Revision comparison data
-*-*-

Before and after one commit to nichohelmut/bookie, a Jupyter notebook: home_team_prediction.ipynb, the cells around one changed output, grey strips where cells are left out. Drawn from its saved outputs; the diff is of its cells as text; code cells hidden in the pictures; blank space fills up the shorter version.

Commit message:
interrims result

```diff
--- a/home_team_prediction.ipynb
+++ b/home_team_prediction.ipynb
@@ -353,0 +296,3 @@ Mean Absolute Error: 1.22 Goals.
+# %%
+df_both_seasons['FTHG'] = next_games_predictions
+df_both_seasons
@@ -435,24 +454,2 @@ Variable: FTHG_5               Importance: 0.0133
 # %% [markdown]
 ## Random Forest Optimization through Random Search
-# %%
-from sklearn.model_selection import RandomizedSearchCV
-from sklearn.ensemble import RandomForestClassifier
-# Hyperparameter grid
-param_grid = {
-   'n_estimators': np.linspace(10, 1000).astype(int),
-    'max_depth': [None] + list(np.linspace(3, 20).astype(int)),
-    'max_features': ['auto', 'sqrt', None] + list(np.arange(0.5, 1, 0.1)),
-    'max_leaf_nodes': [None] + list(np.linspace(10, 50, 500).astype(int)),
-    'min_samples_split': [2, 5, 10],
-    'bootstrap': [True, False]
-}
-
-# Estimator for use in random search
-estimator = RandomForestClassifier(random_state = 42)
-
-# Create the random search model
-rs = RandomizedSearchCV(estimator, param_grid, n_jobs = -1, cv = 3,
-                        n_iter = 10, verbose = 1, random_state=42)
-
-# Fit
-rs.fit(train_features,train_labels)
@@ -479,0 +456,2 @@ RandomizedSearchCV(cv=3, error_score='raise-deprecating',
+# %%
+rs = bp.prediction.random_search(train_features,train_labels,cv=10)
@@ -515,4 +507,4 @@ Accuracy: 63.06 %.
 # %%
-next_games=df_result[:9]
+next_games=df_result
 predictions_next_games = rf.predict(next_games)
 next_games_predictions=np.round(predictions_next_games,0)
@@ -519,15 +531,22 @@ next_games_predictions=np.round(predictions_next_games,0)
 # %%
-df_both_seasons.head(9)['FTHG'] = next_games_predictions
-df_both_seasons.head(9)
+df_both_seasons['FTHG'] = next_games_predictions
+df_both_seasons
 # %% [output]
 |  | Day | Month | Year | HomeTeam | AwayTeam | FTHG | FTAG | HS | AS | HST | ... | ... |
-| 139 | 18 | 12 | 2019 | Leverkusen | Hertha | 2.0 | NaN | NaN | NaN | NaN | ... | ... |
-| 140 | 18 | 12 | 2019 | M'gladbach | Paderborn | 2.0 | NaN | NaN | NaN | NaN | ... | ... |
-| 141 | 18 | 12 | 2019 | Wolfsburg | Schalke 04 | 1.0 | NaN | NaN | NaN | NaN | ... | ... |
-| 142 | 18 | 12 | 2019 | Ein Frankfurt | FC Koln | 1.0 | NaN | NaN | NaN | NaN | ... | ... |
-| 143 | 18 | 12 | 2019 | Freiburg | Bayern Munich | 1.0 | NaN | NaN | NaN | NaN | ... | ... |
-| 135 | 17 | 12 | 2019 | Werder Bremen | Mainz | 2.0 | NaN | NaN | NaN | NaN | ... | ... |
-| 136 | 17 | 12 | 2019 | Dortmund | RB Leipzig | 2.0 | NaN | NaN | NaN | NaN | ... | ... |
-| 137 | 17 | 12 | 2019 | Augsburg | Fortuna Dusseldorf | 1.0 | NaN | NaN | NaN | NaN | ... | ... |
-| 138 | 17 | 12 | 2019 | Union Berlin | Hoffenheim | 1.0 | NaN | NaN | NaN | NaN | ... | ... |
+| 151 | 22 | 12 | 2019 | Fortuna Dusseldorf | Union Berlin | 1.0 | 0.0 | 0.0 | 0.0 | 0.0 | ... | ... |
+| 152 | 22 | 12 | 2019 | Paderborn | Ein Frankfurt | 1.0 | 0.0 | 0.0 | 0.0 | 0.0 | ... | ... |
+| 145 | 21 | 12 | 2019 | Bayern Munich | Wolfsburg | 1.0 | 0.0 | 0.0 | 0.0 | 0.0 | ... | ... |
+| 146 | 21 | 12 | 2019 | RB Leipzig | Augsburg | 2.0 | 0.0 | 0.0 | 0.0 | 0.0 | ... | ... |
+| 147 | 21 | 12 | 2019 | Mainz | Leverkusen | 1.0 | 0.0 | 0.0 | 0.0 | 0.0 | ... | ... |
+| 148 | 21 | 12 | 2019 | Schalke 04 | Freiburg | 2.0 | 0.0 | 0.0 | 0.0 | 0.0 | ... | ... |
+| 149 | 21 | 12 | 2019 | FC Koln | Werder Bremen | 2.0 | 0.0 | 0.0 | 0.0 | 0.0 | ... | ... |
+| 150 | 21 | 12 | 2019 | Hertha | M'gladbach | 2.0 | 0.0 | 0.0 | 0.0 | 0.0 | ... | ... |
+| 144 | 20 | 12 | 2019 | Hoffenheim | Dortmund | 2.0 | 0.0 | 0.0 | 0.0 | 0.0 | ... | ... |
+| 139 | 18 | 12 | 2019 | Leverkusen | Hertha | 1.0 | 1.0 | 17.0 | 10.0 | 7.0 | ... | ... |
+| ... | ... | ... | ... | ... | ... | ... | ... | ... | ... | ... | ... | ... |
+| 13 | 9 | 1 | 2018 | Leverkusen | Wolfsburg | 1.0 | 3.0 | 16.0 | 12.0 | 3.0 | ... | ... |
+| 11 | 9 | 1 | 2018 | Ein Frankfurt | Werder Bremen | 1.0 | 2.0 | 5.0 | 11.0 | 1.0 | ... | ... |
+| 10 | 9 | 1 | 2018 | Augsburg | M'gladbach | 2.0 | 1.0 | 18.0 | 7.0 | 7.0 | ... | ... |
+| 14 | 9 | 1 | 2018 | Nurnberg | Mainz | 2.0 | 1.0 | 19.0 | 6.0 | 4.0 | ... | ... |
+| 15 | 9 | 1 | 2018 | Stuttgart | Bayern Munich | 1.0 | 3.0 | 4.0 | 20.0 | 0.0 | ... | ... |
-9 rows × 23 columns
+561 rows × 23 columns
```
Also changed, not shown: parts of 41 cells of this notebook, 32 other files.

-*-*-

▸ **Problem description**
Every record is to be written out verbatim.

▸ **Answer to this exercise**
Before and after one commit to nichohelmut/bookie, a Jupyter notebook: home_team_prediction.ipynb, the cells around one changed output, grey strips where cells are left out. Drawn from its saved outputs; the diff is of its cells as text; code cells hidden in the pictures; blank space fills up the shorter version.

Commit message:
interrims result

```diff
--- a/home_team_prediction.ipynb
+++ b/home_team_prediction.ipynb
@@ -353,0 +296,3 @@ Mean Absolute Error: 1.22 Goals.
+# %%
+df_both_seasons['FTHG'] = next_games_predictions
+df_both_seasons
@@ -435,24 +454,2 @@ Variable: FTHG_5               Importance: 0.0133
 # %% [markdown]
 ## Random Forest Optimization through Random Search
-# %%
-from sklearn.model_selection import RandomizedSearchCV
-from sklearn.ensemble import RandomForestClassifier
-# Hyperparameter grid
-param_grid = {
-   'n_estimators': np.linspace(10, 1000).astype(int),
-    'max_depth': [None] + list(np.linspace(3, 20).astype(int)),
-    'max_features': ['auto', 'sqrt', None] + list(np.arange(0.5, 1, 0.1)),
-    'max_leaf_nodes': [None] + list(np.linspace(10, 50, 500).astype(int)),
-    'min_samples_split': [2, 5, 10],
-    'bootstrap': [True, False]
-}
-
-# Estimator for use in random search
-estimator = RandomForestClassifier(random_state = 42)
-
-# Create the random search model
-rs = RandomizedSearchCV(estimator, param_grid, n_jobs = -1, cv = 3,
-                        n_iter = 10, verbose = 1, random_state=42)
-
-# Fit
-rs.fit(train_features,train_labels)
@@ -479,0 +456,2 @@ RandomizedSearchCV(cv=3, error_score='raise-deprecating',
+# %%
+rs = bp.prediction.random_search(train_features,train_labels,cv=10)
@@ -515,4 +507,4 @@ Accuracy: 63.06 %.
 # %%
-next_games=df_result[:9]
+next_games=df_result
 predictions_next_games = rf.predict(next_games)
 next_games_predictions=np.round(predictions_next_games,0)
@@ -519,15 +531,22 @@ next_games_predictions=np.round(predictions_next_games,0)
 # %%
-df_both_seasons.head(9)['FTHG'] = next_games_predictions
-df_both_seasons.head(9)
+df_both_seasons['FTHG'] = next_games_predictions
+df_both_seasons
 # %% [output]
 |  | Day | Month | Year | HomeTeam | AwayTeam | FTHG | FTAG | HS | AS | HST | ... | ... |
-| 139 | 18 | 12 | 2019 | Leverkusen | Hertha | 2.0 | NaN | NaN | NaN | NaN | ... | ... |
-| 140 | 18 | 12 | 2019 | M'gladbach | Paderborn | 2.0 | NaN | NaN | NaN | NaN | ... | ... |
-| 141 | 18 | 12 | 2019 | Wolfsburg | Schalke 04 | 1.0 | NaN | NaN | NaN | NaN | ... | ... |
-| 142 | 18 | 12 | 2019 | Ein Frankfurt | FC Koln | 1.0 | NaN | NaN | NaN | NaN | ... | ... |
-| 143 | 18 | 12 | 2019 | Freiburg | Bayern Munich | 1.0 | NaN | NaN | NaN | NaN | ... | ... |
-| 135 | 17 | 12 | 2019 | Werder Bremen | Mainz | 2.0 | NaN | NaN | NaN | NaN | ... | ... |
-| 136 | 17 | 12 | 2019 | Dortmund | RB Leipzig | 2.0 | NaN | NaN | NaN | NaN | ... | ... |
-| 137 | 17 | 12 | 2019 | Augsburg | Fortuna Dusseldorf | 1.0 | NaN | NaN | NaN | NaN | ... | ... |
-| 138 | 17 | 12 | 2019 | Union Berlin | Hoffenheim | 1.0 | NaN | NaN | NaN | NaN | ... | ... |
+| 151 | 22 | 12 | 2019 | Fortuna Dusseldorf | Union Berlin | 1.0 | 0.0 | 0.0 | 0.0 | 0.0 | ... | ... |
+| 152 | 22 | 12 | 2019 | Paderborn | Ein Frankfurt | 1.0 | 0.0 | 0.0 | 0.0 | 0.0 | ... | ... |
+| 145 | 21 | 12 | 2019 | Bayern Munich | Wolfsburg | 1.0 | 0.0 | 0.0 | 0.0 | 0.0 | ... | ... |
+| 146 | 21 | 12 | 2019 | RB Leipzig | Augsburg | 2.0 | 0.0 | 0.0 | 0.0 | 0.0 | ... | ... |
+| 147 | 21 | 12 | 2019 | Mainz | Leverkusen | 1.0 | 0.0 | 0.0 | 0.0 | 0.0 | ... | ... |
+| 148 | 21 | 12 | 2019 | Schalke 04 | Freiburg | 2.0 | 0.0 | 0.0 | 0.0 | 0.0 | ... | ... |
+| 149 | 21 | 12 | 2019 | FC Koln | Werder Bremen | 2.0 | 0.0 | 0.0 | 0.0 | 0.0 | ... | ... |
+| 150 | 21 | 12 | 2019 | Hertha | M'gladbach | 2.0 | 0.0 | 0.0 | 0.0 | 0.0 | ... | ... |
+| 144 | 20 | 12 | 2019 | Hoffenheim | Dortmund | 2.0 | 0.0 | 0.0 | 0.0 | 0.0 | ... | ... |
+| 139 | 18 | 12 | 2019 | Leverkusen | Hertha | 1.0 | 1.0 | 17.0 | 10.0 | 7.0 | ... | ... |
+| ... | ... | ... | ... | ... | ... | ... | ... | ... | ... | ... | ... | ... |
+| 13 | 9 | 1 | 2018 | Leverkusen | Wolfsburg | 1.0 | 3.0 | 16.0 | 12.0 | 3.0 | ... | ... |
+| 11 | 9 | 1 | 2018 | Ein Frankfurt | Werder Bremen | 1.0 | 2.0 | 5.0 | 11.0 | 1.0 | ... | ... |
+| 10 | 9 | 1 | 2018 | Augsburg | M'gladbach | 2.0 | 1.0 | 18.0 | 7.0 | 7.0 | ... | ... |
+| 14 | 9 | 1 | 2018 | Nurnberg | Mainz | 2.0 | 1.0 | 19.0 | 6.0 | 4.0 | ... | ... |
+| 15 | 9 | 1 | 2018 | Stuttgart | Bayern Munich | 1.0 | 3.0 | 4.0 | 20.0 | 0.0 | ... | ... |
-9 rows × 23 columns
+561 rows × 23 columns
```
Also changed, not shown: parts of 41 cells of this notebook, 32 other files.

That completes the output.